The anxieties of the first semester back at college were so real. Like the unwarranted “I’m destined to fail” attitude. But it was really just focusing on whatever I was doing in that moment, class or otherwise. Sort of like a refinement of the “Just for today” mindset. Taking it moment by moment, even if it sucked. Figuring out work and school, figuring out what schedule worked best for me. I was in school most of the week and if I wasn’t doing school I was working. I sort of screwed myself over originally. But as time has gone on, I’ve really figured out how to schedule and manage my time better. Which is something I’d never done before. It makes me more productive to have work in my life. What I realized when I first got here was there’s a lot of extra time in college. Before, I would’ve loved that. But now, I need to fill that time with work to keep me productive.
“What have been some of the “highs” of your recovery and conversely, what have been some of the “lows?” Has StepUp played a role in either of those?”
One year was lit. That was an unreal feeling. Anniversaries are obviously all a big deal, but there was something about that one year that was different. Other than that, I would say, getting relationships with my family back.
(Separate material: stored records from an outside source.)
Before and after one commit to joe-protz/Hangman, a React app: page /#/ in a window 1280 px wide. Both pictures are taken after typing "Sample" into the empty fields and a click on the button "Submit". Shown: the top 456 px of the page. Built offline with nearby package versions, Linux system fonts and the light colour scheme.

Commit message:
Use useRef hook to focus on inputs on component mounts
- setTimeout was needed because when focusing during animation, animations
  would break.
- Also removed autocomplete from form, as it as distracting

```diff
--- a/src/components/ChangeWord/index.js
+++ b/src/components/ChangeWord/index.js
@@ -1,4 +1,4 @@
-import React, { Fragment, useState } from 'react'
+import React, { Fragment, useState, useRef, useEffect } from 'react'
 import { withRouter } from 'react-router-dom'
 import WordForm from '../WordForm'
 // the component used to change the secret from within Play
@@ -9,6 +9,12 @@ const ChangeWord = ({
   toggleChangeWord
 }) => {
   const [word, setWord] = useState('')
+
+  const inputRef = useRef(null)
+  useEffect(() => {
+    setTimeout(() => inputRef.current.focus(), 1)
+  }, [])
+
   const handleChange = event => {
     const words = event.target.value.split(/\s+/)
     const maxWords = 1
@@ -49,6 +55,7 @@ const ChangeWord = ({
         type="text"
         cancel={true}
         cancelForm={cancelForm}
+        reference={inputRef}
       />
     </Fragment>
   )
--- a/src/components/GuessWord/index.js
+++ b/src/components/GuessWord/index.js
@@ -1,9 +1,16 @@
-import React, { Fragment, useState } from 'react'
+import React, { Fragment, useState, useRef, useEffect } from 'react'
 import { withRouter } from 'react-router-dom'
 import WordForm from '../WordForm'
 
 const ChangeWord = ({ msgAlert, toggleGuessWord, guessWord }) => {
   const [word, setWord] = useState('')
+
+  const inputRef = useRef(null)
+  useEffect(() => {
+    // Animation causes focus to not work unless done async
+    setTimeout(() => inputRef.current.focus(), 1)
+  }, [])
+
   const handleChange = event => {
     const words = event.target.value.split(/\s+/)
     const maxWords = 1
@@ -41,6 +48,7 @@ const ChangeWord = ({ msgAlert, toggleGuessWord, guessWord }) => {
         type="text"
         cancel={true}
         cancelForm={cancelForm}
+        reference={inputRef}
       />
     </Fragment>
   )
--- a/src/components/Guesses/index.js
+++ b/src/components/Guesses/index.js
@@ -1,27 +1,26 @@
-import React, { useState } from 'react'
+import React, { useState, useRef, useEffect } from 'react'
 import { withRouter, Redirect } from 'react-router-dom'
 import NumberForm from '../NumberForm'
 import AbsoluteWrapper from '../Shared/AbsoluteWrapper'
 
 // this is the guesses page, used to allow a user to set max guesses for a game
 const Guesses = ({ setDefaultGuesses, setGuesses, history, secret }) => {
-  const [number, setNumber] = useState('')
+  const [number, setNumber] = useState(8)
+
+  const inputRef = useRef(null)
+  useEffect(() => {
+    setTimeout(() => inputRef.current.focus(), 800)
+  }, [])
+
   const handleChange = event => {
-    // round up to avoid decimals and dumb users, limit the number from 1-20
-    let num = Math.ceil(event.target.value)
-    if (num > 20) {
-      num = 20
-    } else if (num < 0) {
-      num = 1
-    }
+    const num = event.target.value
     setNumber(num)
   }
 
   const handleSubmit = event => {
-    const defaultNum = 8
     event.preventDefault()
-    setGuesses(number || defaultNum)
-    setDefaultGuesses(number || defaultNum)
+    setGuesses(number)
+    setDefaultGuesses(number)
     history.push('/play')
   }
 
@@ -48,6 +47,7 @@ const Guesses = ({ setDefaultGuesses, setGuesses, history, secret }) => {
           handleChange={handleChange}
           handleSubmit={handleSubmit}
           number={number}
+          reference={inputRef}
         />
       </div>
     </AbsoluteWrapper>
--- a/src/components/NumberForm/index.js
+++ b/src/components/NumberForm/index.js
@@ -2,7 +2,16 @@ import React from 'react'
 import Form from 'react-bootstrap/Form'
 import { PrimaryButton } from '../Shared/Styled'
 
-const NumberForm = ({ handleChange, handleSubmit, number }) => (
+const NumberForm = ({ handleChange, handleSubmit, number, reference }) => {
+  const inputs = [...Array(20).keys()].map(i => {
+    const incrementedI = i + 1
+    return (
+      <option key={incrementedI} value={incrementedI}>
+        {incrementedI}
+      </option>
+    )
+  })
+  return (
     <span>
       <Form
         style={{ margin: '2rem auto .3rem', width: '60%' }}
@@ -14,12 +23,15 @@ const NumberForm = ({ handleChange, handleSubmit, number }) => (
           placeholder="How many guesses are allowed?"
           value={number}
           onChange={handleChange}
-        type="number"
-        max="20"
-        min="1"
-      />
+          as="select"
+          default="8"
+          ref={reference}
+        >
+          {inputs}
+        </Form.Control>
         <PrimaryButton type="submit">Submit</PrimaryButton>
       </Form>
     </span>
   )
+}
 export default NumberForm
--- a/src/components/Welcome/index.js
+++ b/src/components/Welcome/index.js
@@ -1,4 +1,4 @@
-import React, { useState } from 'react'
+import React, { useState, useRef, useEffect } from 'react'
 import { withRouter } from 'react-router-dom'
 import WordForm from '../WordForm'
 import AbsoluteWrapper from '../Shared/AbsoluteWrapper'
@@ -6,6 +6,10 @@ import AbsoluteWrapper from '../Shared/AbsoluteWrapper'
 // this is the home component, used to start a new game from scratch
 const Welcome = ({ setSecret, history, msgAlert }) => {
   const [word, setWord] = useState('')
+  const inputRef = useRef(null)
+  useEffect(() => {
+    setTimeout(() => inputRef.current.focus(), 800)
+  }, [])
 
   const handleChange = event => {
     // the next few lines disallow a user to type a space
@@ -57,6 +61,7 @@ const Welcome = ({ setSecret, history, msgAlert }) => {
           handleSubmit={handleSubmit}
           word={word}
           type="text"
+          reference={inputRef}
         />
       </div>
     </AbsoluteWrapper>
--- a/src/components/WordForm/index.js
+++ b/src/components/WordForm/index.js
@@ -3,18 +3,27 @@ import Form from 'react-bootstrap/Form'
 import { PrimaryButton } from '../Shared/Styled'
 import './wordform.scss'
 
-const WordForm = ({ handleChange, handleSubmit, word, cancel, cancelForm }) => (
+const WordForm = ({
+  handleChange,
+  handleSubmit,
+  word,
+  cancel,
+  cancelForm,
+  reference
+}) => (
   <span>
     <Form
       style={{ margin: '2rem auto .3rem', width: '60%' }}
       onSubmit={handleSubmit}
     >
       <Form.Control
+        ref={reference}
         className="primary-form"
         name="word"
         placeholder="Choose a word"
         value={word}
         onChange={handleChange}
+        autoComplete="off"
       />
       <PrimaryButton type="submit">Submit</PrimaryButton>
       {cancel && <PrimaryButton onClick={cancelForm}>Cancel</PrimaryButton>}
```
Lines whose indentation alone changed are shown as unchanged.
It’s the little things, in the past I had always been careless, but it felt really good to be able to teach my little brother how to drive when he turned 16. A month ago, I got an accounting internship at a pretty big firm in Minneapolis. I kid you not, when I got that call, I screamed in my apartment. Sometimes I start to get that thought like: “What are we working towards?” Then there’s just those glimpses where I feel like everything has been totally worth it.
Honestly, doing generals in school, you don’t always feel like it’s worth it. So, things like this feel really cool. I met with the Stronmen Center people, because they have a program specifically for StepUp students and something that she said that really stood out to me was: “Make excellence the norm.” Like, we all celebrate when people do something cool, which is important, but what if everybody had that opportunity.
For lows, I’d say, a couple years ago my dad got pretty sick. That was hard. The lows for me are the ones that are unexpected. November of 2017, my first semester here, I felt like I lost my mind. I remember that moth as being a big low for me. I was still in school obviously, and the guys in the flat really helped get me through that.
The role StepUp has played, I have class, I have friends in the building that I do stuff with on a weekly basis. So, if I do feel down, there’s always people to drag me out and pick me back up.
“Where are you most likely to be seen off campus?”
Depends on the time of year, in the summer I play a lot of softball and travel for that. I like to play soccer, I like to skate. All things that I’ve got back into over the course of my sobriety. I like to be active.
“Finally, have these activities helped give you a better sense of self?”
A hundred percent, I’ve simplified my life to an extent. What I perceive as other people’s expectations of me don’t really matter to me anymore. The amount I’ve aged from 21 to 23 I feel like is so much more than from 10 to 21. I used to like going out dancing with my friends at 11 pm, but now my back hurts, ya know? My life is busy today, but I have a better sense of my priorities and what’s important to me.